Human cells contain 46 chromosomes which carry the estimated 70,000 genes needed for normal growth and development. There are 23 pairs: 22 pairs of autosomes, and two sex chromosomes, X and Y (XX in females, XY in males). Normal female and male karyotypes are abbreviated to 46XX and 46XY respectively.

Cells divide as the body grows. In this process (mitosis) the chromosomes replicate into two identical copies and produce identical daughter cells. The other method of cell division is called meiosis and occurs in the formation of gametes in the ovaries and testes. Meiosis occurs in two stages during which there is an exchange of genetic material between pairs of chromosomes, and a reduction of the number of chromosomes in each cell to 23 (one of each pair). The diploid number is regained when the egg and sperm fuse at fertilisation.
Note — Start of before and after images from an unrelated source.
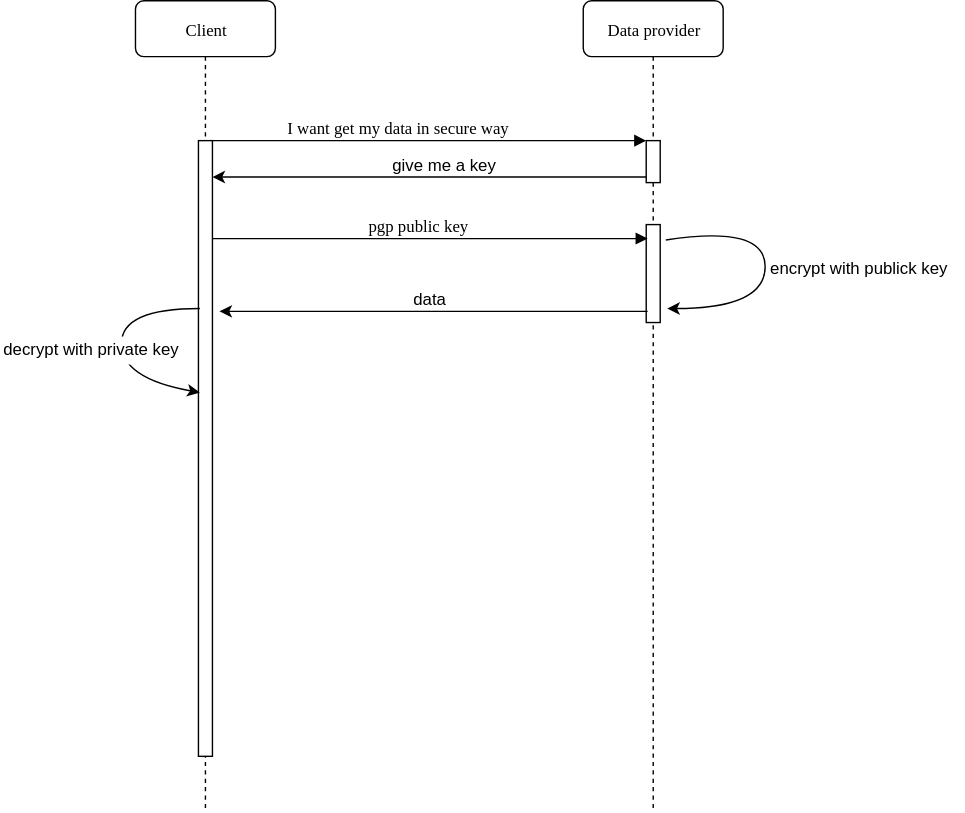
The draw.io diagram images/Pgp.svg in nightBaker/nightBaker.github.io, before a commit. Source tidied: cells renumbered, new cells last; positions are measured from the earlier drawing's top-left corner, leaving out a move shared by most shapes. Source of this version:
```xml
<mxGraphModel background="#ffffff">
  <root>
    <mxCell id="0" />
    <mxCell id="1" parent="0" />
    <mxCell id="2" value="Data provider" style="shape=umlLifeline;perimeter=lifelinePerimeter;whiteSpace=wrap;html=1;rounded=1;shadow=0;comic=0;labelBackgroundColor=none;strokeColor=#000000;strokeWidth=1;fillColor=#FFFFFF;fontFamily=Verdana;fontSize=12;fontColor=#000000;align=center;" parent="1" vertex="1">
      <mxGeometry x="416" width="100" height="580" as="geometry" />
    </mxCell>
    <mxCell id="3" style="html=1;points=[];perimeter=orthogonalPerimeter;rounded=0;shadow=0;comic=0;labelBackgroundColor=none;strokeColor=#000000;strokeWidth=1;fillColor=#FFFFFF;fontFamily=Verdana;fontSize=12;fontColor=#000000;align=center;" parent="2" vertex="1">
      <mxGeometry x="45" y="100" width="10" height="30" as="geometry" />
    </mxCell>
    <mxCell id="4" style="html=1;points=[];perimeter=orthogonalPerimeter;rounded=0;shadow=0;comic=0;labelBackgroundColor=none;strokeColor=#000000;strokeWidth=1;fillColor=#FFFFFF;fontFamily=Verdana;fontSize=12;fontColor=#000000;align=center;" parent="2" vertex="1">
      <mxGeometry x="45" y="160" width="10" height="70" as="geometry" />
    </mxCell>
    <mxCell id="5" style="curved=1;endArrow=classic;html=1;entryX=1.5;entryY=0.857;entryDx=0;entryDy=0;entryPerimeter=0;exitX=1.4;exitY=0.157;exitDx=0;exitDy=0;exitPerimeter=0;" parent="2" edge="1" source="4" target="4">
      <mxGeometry relative="1" as="geometry">
        <Array as="points">
          <mxPoint x="130" y="160" />
          <mxPoint x="130" y="220" />
        </Array>
      </mxGeometry>
    </mxCell>
    <mxCell id="6" value="Client" style="shape=umlLifeline;perimeter=lifelinePerimeter;whiteSpace=wrap;html=1;rounded=1;shadow=0;comic=0;labelBackgroundColor=none;strokeColor=#000000;strokeWidth=1;fillColor=#FFFFFF;fontFamily=Verdana;fontSize=12;fontColor=#000000;align=center;" parent="1" vertex="1">
      <mxGeometry x="96" width="100" height="580" as="geometry" />
    </mxCell>
    <mxCell id="7" style="html=1;points=[];perimeter=orthogonalPerimeter;rounded=0;shadow=0;comic=0;labelBackgroundColor=none;strokeColor=#000000;strokeWidth=1;fillColor=#FFFFFF;fontFamily=Verdana;fontSize=12;fontColor=#000000;align=center;" parent="6" vertex="1">
      <mxGeometry x="45" y="100" width="10" height="440" as="geometry" />
    </mxCell>
    <mxCell id="8" style="curved=1;endArrow=classic;html=1;entryX=0.1;entryY=0.409;entryDx=0;entryDy=0;entryPerimeter=0;exitX=0.1;exitY=0.273;exitDx=0;exitDy=0;exitPerimeter=0;" parent="6" edge="1" source="7" target="7">
      <mxGeometry relative="1" as="geometry">
        <Array as="points">
          <mxPoint x="-10" y="220" />
          <mxPoint x="-10" y="270" />
        </Array>
      </mxGeometry>
    </mxCell>
    <mxCell id="9" value="I want get my data in secure way" style="html=1;verticalAlign=bottom;endArrow=block;entryX=0;entryY=0;labelBackgroundColor=none;fontFamily=Verdana;fontSize=12;edgeStyle=elbowEdgeStyle;elbow=vertical;" parent="1" edge="1" source="7" target="3">
      <mxGeometry relative="1" as="geometry" />
    </mxCell>
    <mxCell id="10" style="endArrow=classic;html=1;exitX=0;exitY=0.867;exitDx=0;exitDy=0;exitPerimeter=0;" parent="1" edge="1" source="3" target="7">
      <mxGeometry relative="1" as="geometry" />
    </mxCell>
    <mxCell id="11" value="give me a key" style="text;html=1;align=center;verticalAlign=middle;labelBackgroundColor=#ffffff;" parent="10" vertex="1">
      <mxGeometry x="-0.08" y="2" relative="1" as="geometry">
        <mxPoint x="-2" y="-12" as="offset" />
      </mxGeometry>
    </mxCell>
    <mxCell id="12" value="pgp public key" style="html=1;verticalAlign=bottom;endArrow=block;entryX=0.1;entryY=0.143;labelBackgroundColor=none;fontFamily=Verdana;fontSize=12;edgeStyle=elbowEdgeStyle;elbow=vertical;entryDx=0;entryDy=0;entryPerimeter=0;" parent="1" edge="1" source="7" target="4">
      <mxGeometry relative="1" as="geometry" />
    </mxCell>
    <mxCell id="13" value="encrypt with publick key" style="text;html=1;align=left;verticalAlign=top;spacingTop=-4;" parent="1" vertex="1">
      <mxGeometry x="548" y="182" width="140" height="20" as="geometry" />
    </mxCell>
    <mxCell id="14" style="endArrow=classic;html=1;exitX=0.1;exitY=0.886;exitDx=0;exitDy=0;exitPerimeter=0;entryX=1.5;entryY=0.277;entryDx=0;entryDy=0;entryPerimeter=0;" parent="1" edge="1" source="4" target="7">
      <mxGeometry relative="1" as="geometry" />
    </mxCell>
    <mxCell id="15" value="data&lt;br&gt;" style="text;html=1;align=left;verticalAlign=top;spacingTop=-4;" parent="1" vertex="1">
      <mxGeometry x="293" y="204" width="40" height="20" as="geometry" />
    </mxCell>
    <mxCell id="16" value="decrypt with private key" style="text;html=1;align=left;verticalAlign=top;spacingTop=-4;fillColor=#ffffff;strokeColor=none;" parent="1" vertex="1">
      <mxGeometry y="240" width="140" height="20" as="geometry" />
    </mxCell>
  </root>
</mxGraphModel>
```
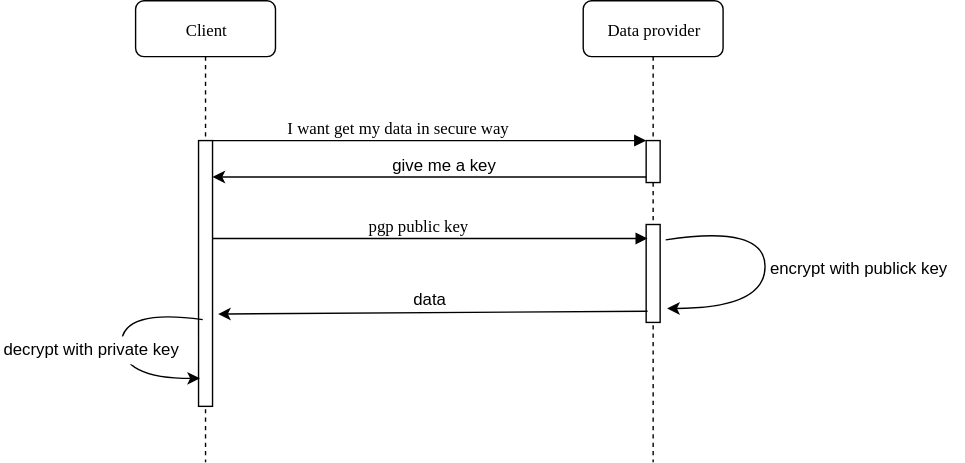
Above is the later version.

Change to the diagram source:
```diff
@@ -3,7 +3,7 @@
     <mxCell id="0" />
     <mxCell id="1" parent="0" />
     <mxCell id="2" value="Data provider" style="shape=umlLifeline;perimeter=lifelinePerimeter;whiteSpace=wrap;html=1;rounded=1;shadow=0;comic=0;labelBackgroundColor=none;strokeColor=#000000;strokeWidth=1;fillColor=#FFFFFF;fontFamily=Verdana;fontSize=12;fontColor=#000000;align=center;" parent="1" vertex="1">
-      <mxGeometry x="416" width="100" height="580" as="geometry" />
+      <mxGeometry x="416" width="100" height="330" as="geometry" />
     </mxCell>
     <mxCell id="3" style="html=1;points=[];perimeter=orthogonalPerimeter;rounded=0;shadow=0;comic=0;labelBackgroundColor=none;strokeColor=#000000;strokeWidth=1;fillColor=#FFFFFF;fontFamily=Verdana;fontSize=12;fontColor=#000000;align=center;" parent="2" vertex="1">
       <mxGeometry x="45" y="100" width="10" height="30" as="geometry" />
@@ -20,12 +20,12 @@
       </mxGeometry>
     </mxCell>
     <mxCell id="6" value="Client" style="shape=umlLifeline;perimeter=lifelinePerimeter;whiteSpace=wrap;html=1;rounded=1;shadow=0;comic=0;labelBackgroundColor=none;strokeColor=#000000;strokeWidth=1;fillColor=#FFFFFF;fontFamily=Verdana;fontSize=12;fontColor=#000000;align=center;" parent="1" vertex="1">
-      <mxGeometry x="96" width="100" height="580" as="geometry" />
+      <mxGeometry x="96" width="100" height="330" as="geometry" />
     </mxCell>
     <mxCell id="7" style="html=1;points=[];perimeter=orthogonalPerimeter;rounded=0;shadow=0;comic=0;labelBackgroundColor=none;strokeColor=#000000;strokeWidth=1;fillColor=#FFFFFF;fontFamily=Verdana;fontSize=12;fontColor=#000000;align=center;" parent="6" vertex="1">
-      <mxGeometry x="45" y="100" width="10" height="440" as="geometry" />
+      <mxGeometry x="45" y="100" width="10" height="190" as="geometry" />
     </mxCell>
-    <mxCell id="8" style="curved=1;endArrow=classic;html=1;entryX=0.1;entryY=0.409;entryDx=0;entryDy=0;entryPerimeter=0;exitX=0.1;exitY=0.273;exitDx=0;exitDy=0;exitPerimeter=0;" parent="6" edge="1" source="7" target="7">
+    <mxCell id="8" style="curved=1;endArrow=classic;html=1;entryX=0.1;entryY=0.895;entryDx=0;entryDy=0;entryPerimeter=0;exitX=0.3;exitY=0.674;exitDx=0;exitDy=0;exitPerimeter=0;" parent="6" edge="1" source="7" target="7">
       <mxGeometry relative="1" as="geometry">
         <Array as="points">
           <mxPoint x="-10" y="220" />
@@ -50,7 +50,7 @@
     <mxCell id="13" value="encrypt with publick key" style="text;html=1;align=left;verticalAlign=top;spacingTop=-4;" parent="1" vertex="1">
       <mxGeometry x="548" y="182" width="140" height="20" as="geometry" />
     </mxCell>
-    <mxCell id="14" style="endArrow=classic;html=1;exitX=0.1;exitY=0.886;exitDx=0;exitDy=0;exitPerimeter=0;entryX=1.5;entryY=0.277;entryDx=0;entryDy=0;entryPerimeter=0;" parent="1" edge="1" source="4" target="7">
+    <mxCell id="14" style="endArrow=classic;html=1;exitX=0.1;exitY=0.886;exitDx=0;exitDy=0;exitPerimeter=0;entryX=1.4;entryY=0.653;entryDx=0;entryDy=0;entryPerimeter=0;" parent="1" edge="1" source="4" target="7">
       <mxGeometry relative="1" as="geometry" />
     </mxCell>
     <mxCell id="15" value="data&lt;br&gt;" style="text;html=1;align=left;verticalAlign=top;spacingTop=-4;" parent="1" vertex="1">
```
In cases of trisomy an additional chromosome is present over and above the usual pair. The condition is almost always caused by either the sperm or the egg containing a pair of chromosomes (rather than a single chromosome). This arises from a failure of the normal separation of a pair of chromosomes during cell division, if it occurs during meiosis the resulting gamete will have 24 chromosomes and the complementary gamete with 22 chromosomes will be non-viable.
Autosomal trisomies are more common with increasing maternal age. This probably reflects the differences between male and female gametogenesis. In particular the primary oocyte ages while in "suspended animation" for up to 50 years within the ovary. Trisomies of any chromosome can occur during gametogenesis, but the majority of resulting pregnancies are not viable and result in early miscarriage.

© Perinatal Institute 2011